Saturday, July 20, 2013

Peak Global Sea Ice is Lowest in the Satellite Era

Update 7/21: This post is incorrect. Global sea ice extent has two peaks in a year, one around June/July and a higher one in November. My figure confused the two, and actually this June's local maximum is higher than in most recent years. Here's the plot from Cryosphere Today.

This year's first peak in SIE was 14th lowest out of 35 years. (2011 is lowest, and 2012 next lowest.) For the annual maximum that occurs late in the year, 2012 was the lowest so far, with 2011 second-lowest.

Global sea ice extent has maxed out for the year at 25.30 million square kilometers (on June 26th), it's lowest value ever in the satellite era:


David Messineo said...

Anyone who still questions global warming can just go to Portage Glacier near Anchorage and see how this tidewater glacier has noticeably receded since the 1990s. We saw it firsthand this past week.

Steve said...

Ha! I was just watching a video of Roy Spencer's testimony to the Senate from earlier this week, in which (towards the end), he claimed there were some "half truths"being peddled by other witnesses - like the one who talked about decreasing Arctic Ice, but didn't mention increasing Antarctic Ice.

He has a hide. The video can be seen on Youtube here:

Robert Grumbine said...

David (Appel):
Your figures are for sea ice extent, not area. Your point holds either way. Sea ice is seldom a solid pack. There's open water even in the high Arctic in winter. Area won't count that water, but extent will. (nit: its, not it's in your comment)

David (Messineo):
you want more than 20 years for deciding what glaciers are doing in a climate sense. Fortunately, we have more than that, and your conclusion holds. See for a collection of glacier photos taken from the same vantage to over 100 years apart.

Arno Arrak said...

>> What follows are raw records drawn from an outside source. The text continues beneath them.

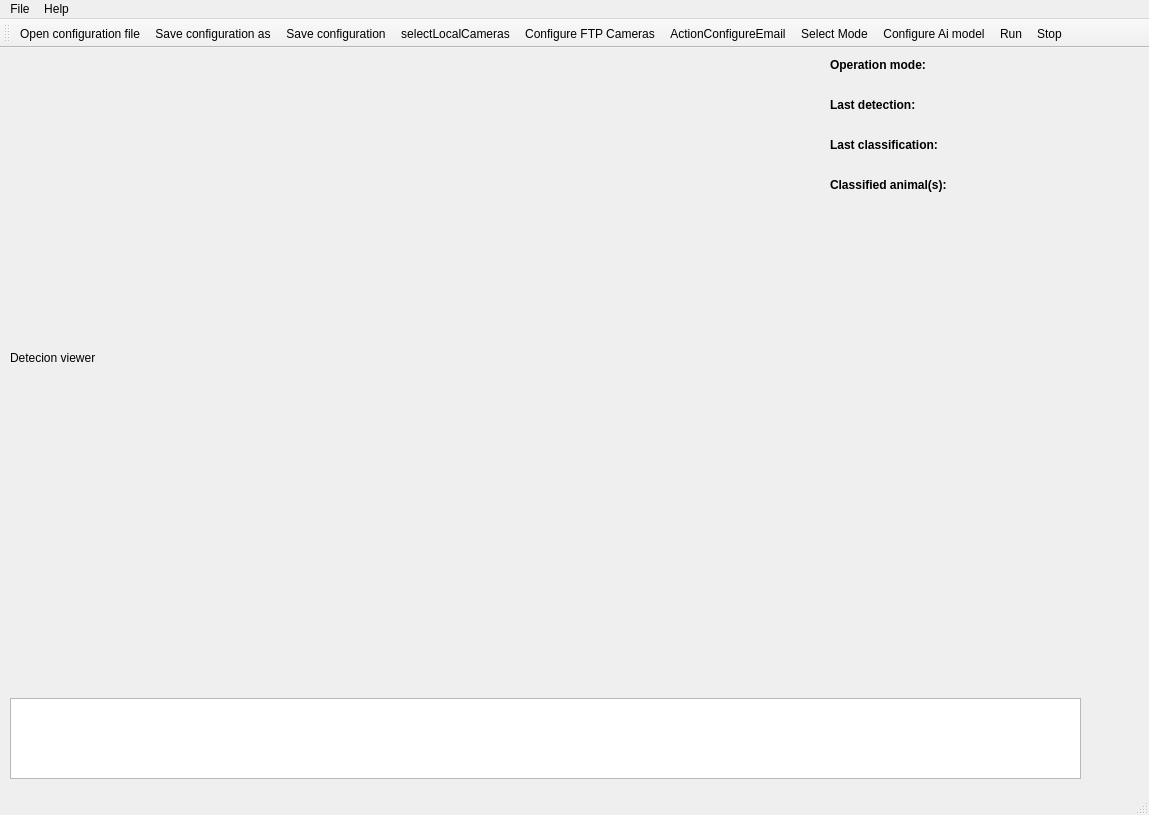
First picture: the form in src/ui/mainwindow.ui, repository stefanodellosa-personal/WADAS, before the edit.
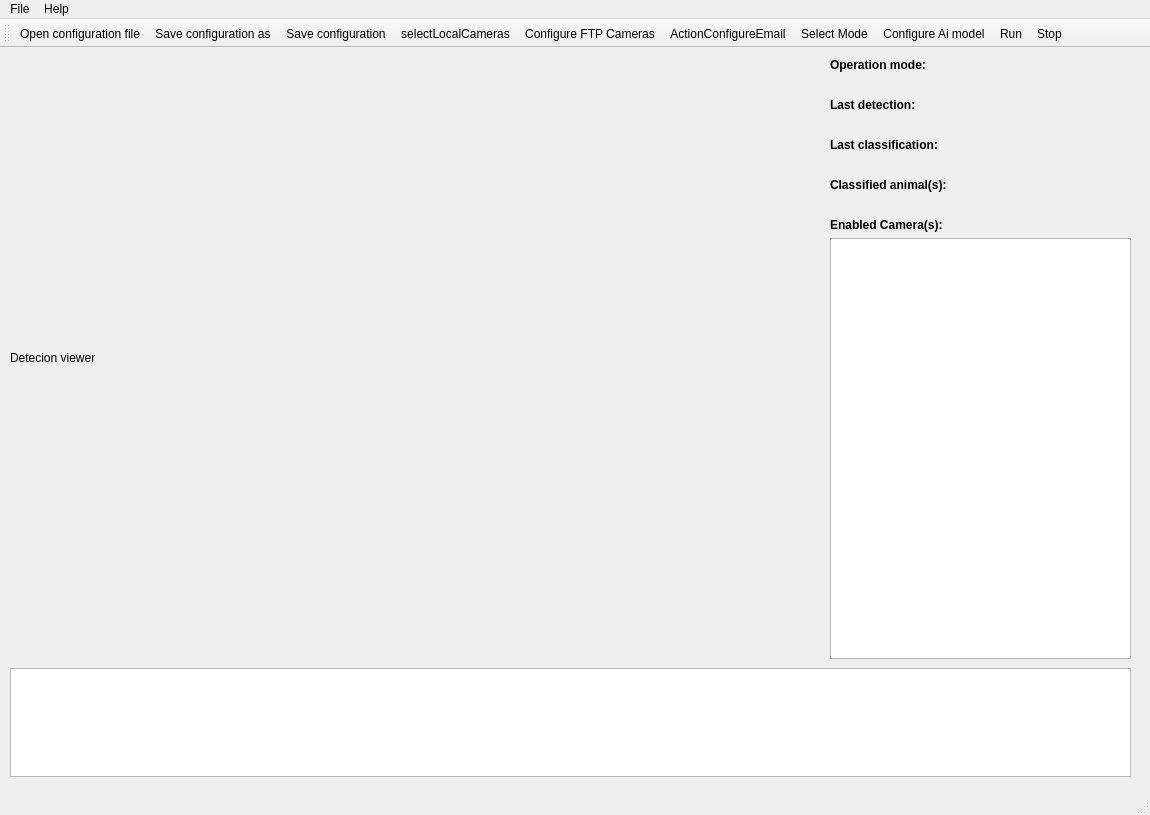
Second picture: the form after the edit. Icons and pictures are not drawn.

```diff
--- a/src/ui/mainwindow.ui
+++ b/src/ui/mainwindow.ui
@@ -6,7 +6,7 @@
    <rect>
     <x>0</x>
     <y>0</y>
-    <width>1149</width>
+    <width>1150</width>
     <height>815</height>
    </rect>
   </property>
@@ -16,6 +16,12 @@
     <verstretch>0</verstretch>
    </sizepolicy>
   </property>
+  <property name="minimumSize">
+   <size>
+    <width>1150</width>
+    <height>815</height>
+   </size>
+  </property>
   <property name="windowTitle">
    <string>Wild Animals Detection and Alert System (WADAS) [*]</string>
   </property>
@@ -40,9 +46,9 @@
     <property name="geometry">
      <rect>
       <x>10</x>
-      <y>650</y>
-      <width>1071</width>
-      <height>81</height>
+      <y>620</y>
+      <width>1121</width>
+      <height>109</height>
      </rect>
     </property>
     <property name="sizePolicy">
@@ -58,7 +64,7 @@
       <x>830</x>
       <y>10</y>
       <width>301</width>
-      <height>631</height>
+      <height>601</height>
      </rect>
     </property>
     <layout class="QVBoxLayout" name="verticalLayout">
@@ -157,17 +163,19 @@
       </widget>
      </item>
      <item>
-      <spacer name="verticalSpacer">
-       <property name="orientation">
-        <enum>Qt::Orientation::Vertical</enum>
+      <widget class="QLabel" name="label">
+       <property name="font">
+        <font>
+         <bold>true</bold>
+        </font>
        </property>
-       <property name="sizeHint" stdset="0">
-        <size>
-         <width>20</width>
-         <height>40</height>
-        </size>
+       <property name="text">
+        <string>Enabled Camera(s):</string>
        </property>
-      </spacer>
+      </widget>
+     </item>
+     <item>
+      <widget class="QListWidget" name="listWidget_en_cameras"/>
      </item>
     </layout>
    </widget>
@@ -177,7 +185,7 @@
     <rect>
      <x>0</x>
      <y>0</y>
-     <width>1149</width>
+     <width>1150</width>
      <height>22</height>
     </rect>
    </property>
```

When you combine Arctic and Antarctic sea ice volumes you are mixing apples and oranges. There is nothing much interesting happening in the Antarctic except that the ice is being undercut in places by up-welling warm water. In the past this has led to periodic collapses of the ice sheet. According to the sedimentary record a large amount of melt water cascaded into the Ross Sea 18,000 years ago, again 10,500 years ago, again 5,500 years ago and then again 1,500 years ago. This tells us that if warm water keeps undermining the ice, as it still is, we can look forward to another such periodic collapse in a somewhat unpredictable future. The ice sheet facing the Amundsen Sea in particular is being undermined because shore winds push the cold surface water away and warmer water from below replaces it. In the Arctic the situation is entirely different. The Arctic today is the only part of the world that is still warming. That is possible only because Arctic warming is not greenhouse warming. It began at the turn of the twentieth century after 2,000 years of slow cooling, paused for 30 years in mid-century, then resumed, and is still going strong. There was no increase of atmospheric carbon dioxide when the warming started and this is what rules out the greenhouse warming as its cause. That is because the infrared absorbency of carbon dioxide is a property of the gas and cannot be changed. You must increase the number of absorbing molecules to start a warming. The start of warming was caused by a relatively rapid reorganization of North Atlantic current system that began carrying warm Gulf Stream water into the Arctic ocean. The pause in mid-century would then be explained by a temporary return of the former flow pattern of currents. Direct measurement of ocean temperature by research vessel in 2010 showed that water temperature reaching the Arctic now exceeds anything within the last 2,000 years. In addition to North Atlantic currents a lesser amount of warm water enters through the Bering Strait. It is usually enough to clear the Chuckchi Sea of ice in the summer. But in 2007 pole-ward winds brought so much warm water through that it melted a large patch of open water to its north. The Russian side was unaffected. And what about the future? The warming continues, but nature is fickle and what has happened before can happen again. What if the warming pause of mid-twentieth century should repeat itself? Someone ought to study this to avoid being blindsided by nature. Arno Arrak